Who are your major influences and how do they affect your creative practice?
His industrial background seems to have inspired what he has photographed in the past. He was also influenced by German expressionism, German painters, Russian constructivists and capitalist literature, and Renaissance painting. All these were his main inspiration during the seventies and were the foundation for his future. Brian’s studio work was inspired by “religious paintings, along with paintings from Spain and Italy”.
How do you generate ideas and when are you at your most creative?
“I don’t have a car, I walk everywhere and I use public transport. By walking everywhere I can look at everything and it gives me space to think”. He tends to watch people and study their mannerisms. “I tend to be quite spontaneous with my ideas and act on them as soon as possible”. The only time he ponders over a job is when it is site work, in which case he spends a long time pondering over the whole area, waiting for inspiration. Having an assistant has also helped to take some of the burden off his shoulders; this also gives him a little more breathing space and time for him to think. “Ideas come when you do nothing, or when you cook pasta or make a cup of coffee”. 8. What is your preferred media, film or stills?
“Stills at the moment, definitely, but if I have a feature film to do then I will move over to film, of course! But it’s essentially stills”. Brian goes on to say that he prefers the instant access to his still images, whereas the film process is much more tedious and time consuming.
How important is it to be London based?
“I don’t think it is any more, it certainly was when I started, but not any more. If you wanted to be at the forefront of commercial photography, being in London was essential but not anymore”. He says that a lot of portraiture is shot in London so to have a studio there is much more important because the more prominent people live in London and do not want to travel too far to have a picture taken. “General photographic work could be anywhere in Europe, but if you want to do a portrait of Diana Rigg, she is going to be in a London theatre so you need to be close”.
Do you work with an agency and if so what are the advantages and disadvantages of such an arrangement?
“I often think that I would like to work through an agency because I’m sure that they are constructive things but I think that my personality is such that I find it difficult to work with other people. So at the moment I work for myself.” Some of the apparent advantages of an agent could be to introduce you to new clients, in the case of syndication they can open your work up all over the world. The major disadvantages are that if you work with an agent they can take 20 to 25% of your income. A picture agency could take up to 50% of the sale of an image.
Do you ever wish that your artistic career may have taken a different path?
“Never, no! I’ve gone through a perfect path actually. I am really happy with my artistic career. I have no misgivings or no frustrations at all, I’m really happy about it”.
How do you envisage your career developing over the next decade?

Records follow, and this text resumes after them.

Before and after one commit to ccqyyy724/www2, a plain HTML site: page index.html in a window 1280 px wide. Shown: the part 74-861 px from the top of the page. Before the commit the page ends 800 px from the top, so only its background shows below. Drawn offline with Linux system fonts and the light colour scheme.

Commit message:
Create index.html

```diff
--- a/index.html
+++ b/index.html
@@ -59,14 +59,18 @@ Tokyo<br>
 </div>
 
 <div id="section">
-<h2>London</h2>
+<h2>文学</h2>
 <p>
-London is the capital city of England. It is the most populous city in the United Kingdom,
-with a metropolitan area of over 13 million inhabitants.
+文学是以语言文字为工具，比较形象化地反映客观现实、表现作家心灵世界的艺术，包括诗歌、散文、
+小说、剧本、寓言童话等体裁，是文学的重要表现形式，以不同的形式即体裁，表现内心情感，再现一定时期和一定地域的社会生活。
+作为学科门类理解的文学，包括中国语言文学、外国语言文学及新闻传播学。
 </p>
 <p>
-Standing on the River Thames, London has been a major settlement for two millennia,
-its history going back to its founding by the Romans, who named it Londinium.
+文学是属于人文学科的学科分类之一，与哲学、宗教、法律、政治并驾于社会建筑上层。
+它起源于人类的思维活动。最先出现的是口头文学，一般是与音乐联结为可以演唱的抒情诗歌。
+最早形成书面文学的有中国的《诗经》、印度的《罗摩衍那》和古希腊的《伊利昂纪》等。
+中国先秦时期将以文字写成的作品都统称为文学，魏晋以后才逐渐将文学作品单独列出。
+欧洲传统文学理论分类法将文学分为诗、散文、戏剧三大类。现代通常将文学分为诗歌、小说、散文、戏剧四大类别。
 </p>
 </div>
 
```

“I believe that I will be recognised as one of the best photographers that the country has ever produced. I think that I will be the oldest commercial photographer in the country”. He also believes that he will be one of the last original photographers prior to Photoshop in his particular area or field of photography. “Martin Parr has made his mark big strides in his area and I have done the same in mine. I hope that in ten years time the history books will recognise me but until then I will keep on making pictures”.